- Exercise objective -
Scan the following material for the string "notebook" and copy each line in which it appears.

────────

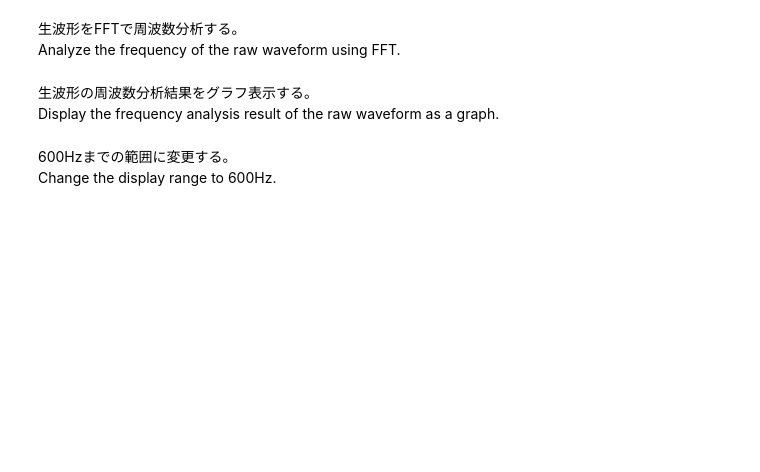
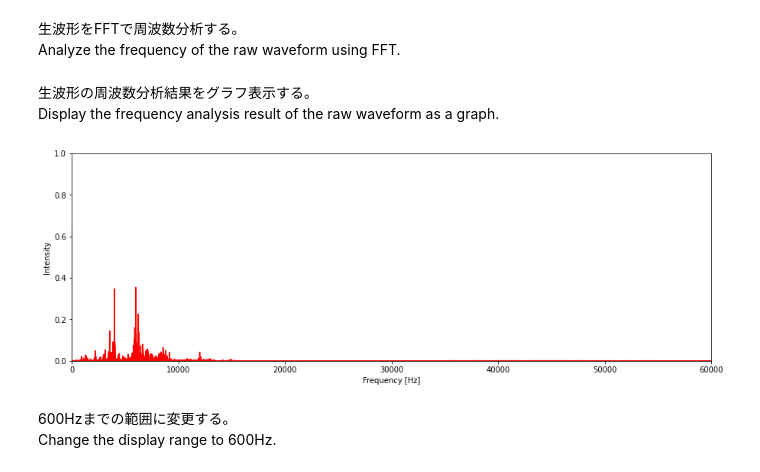
Before and after one commit to ShuheiMimura/Python, a Jupyter notebook: PythonTraining_0002_vibration.ipynb, the cells around one changed output. Cells and saved outputs as stored; diff of their text form; code cells hidden in the pictures; blank space fills up the shorter version.

```diff
--- a/PythonTraining_0002_vibration.ipynb
+++ b/PythonTraining_0002_vibration.ipynb
@@ -153,3 +147,8 @@ Analyze the frequency of the raw waveform using FFT.
+# %%
+RawFFT = fft.fft(df["Acc [G]"].values)
+RawMag = 2 * np.abs(RawFFT[0:int(len(df))]) / len(df)
+RawF = fft.fftfreq(len(df), 1/(120*1000))
+f = RawF[0:int(len(df))]
 # %% [markdown]
 生波形の周波数分析結果をグラフ表示する。<br>
 Display the frequency analysis result of the raw waveform as a graph.
@@ -158,3 +155,13 @@ Display the frequency analysis result of the raw waveform as a graph.
+# %%
+fig = plt.figure(figsize = (15,5))
+plt.plot(f, RawMag, color = "red")
+plt.xlabel("Frequency [Hz]")
+plt.ylabel("Intensity")
+plt.xlim(0, 60000)
+plt.ylim([0,1])
+plt.show()
+# %% [output]
+[figure, added]
 # %% [markdown]
 600Hzまでの範囲に変更する。<br>
 Change the display range to 600Hz.
```
Also changed, not shown: parts of 14 cells of this notebook.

────────

- Finished task -
Before and after one commit to ShuheiMimura/Python, a Jupyter notebook: PythonTraining_0002_vibration.ipynb, the cells around one changed output. Cells and saved outputs as stored; diff of their text form; code cells hidden in the pictures; blank space fills up the shorter version.
Also changed, not shown: parts of 14 cells of this notebook.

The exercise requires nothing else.